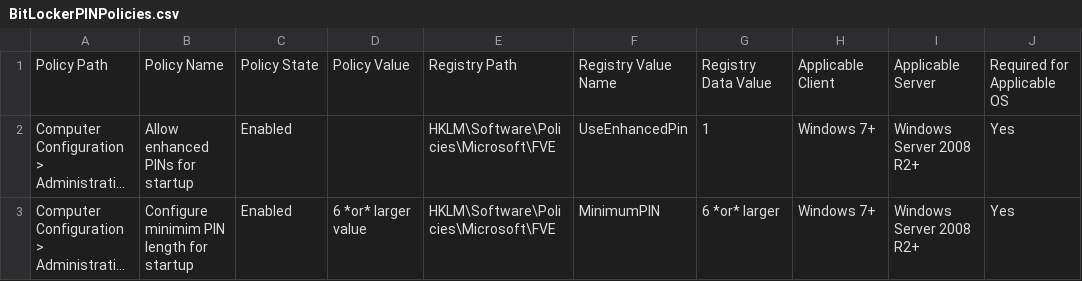
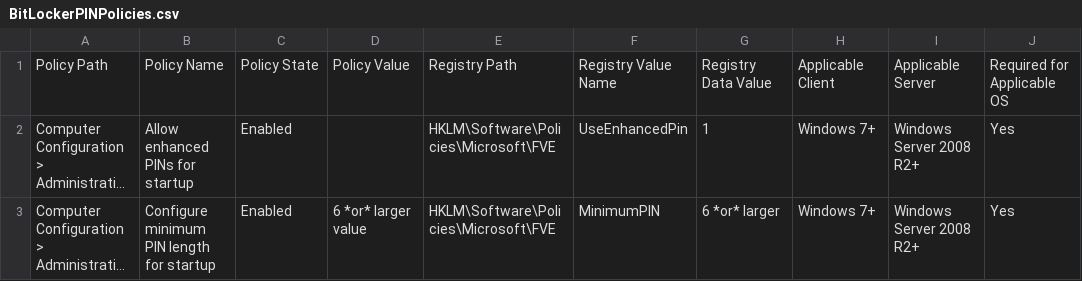
Before and after one commit to nsacyber/BitLocker-Guidance, a CSV file: BitLockerPINPolicies.csv, drawn as a sheet; long unchanged cells end in …; the diff names each change by its address in the sheet, - before the commit and + after, or states it on an @@ line.

Commit message:
start audit file

```diff
--- a/BitLockerPINPolicies.csv
+++ b/BitLockerPINPolicies.csv
-B3: Configure minimim PIN length for startup
+B3: Configure minimum PIN length for startup
```
Also changed, not shown: 1 other file.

- - -

Required work.
Gather all lines from the listing above in which "BitLockerPINPolicies" occurs.

Written answer.
Before and after one commit to nsacyber/BitLocker-Guidance, a CSV file: BitLockerPINPolicies.csv, drawn as a sheet; long unchanged cells end in …; the diff names each change by its address in the sheet, - before the commit and + after, or states it on an @@ line.
--- a/BitLockerPINPolicies.csv
+++ b/BitLockerPINPolicies.csv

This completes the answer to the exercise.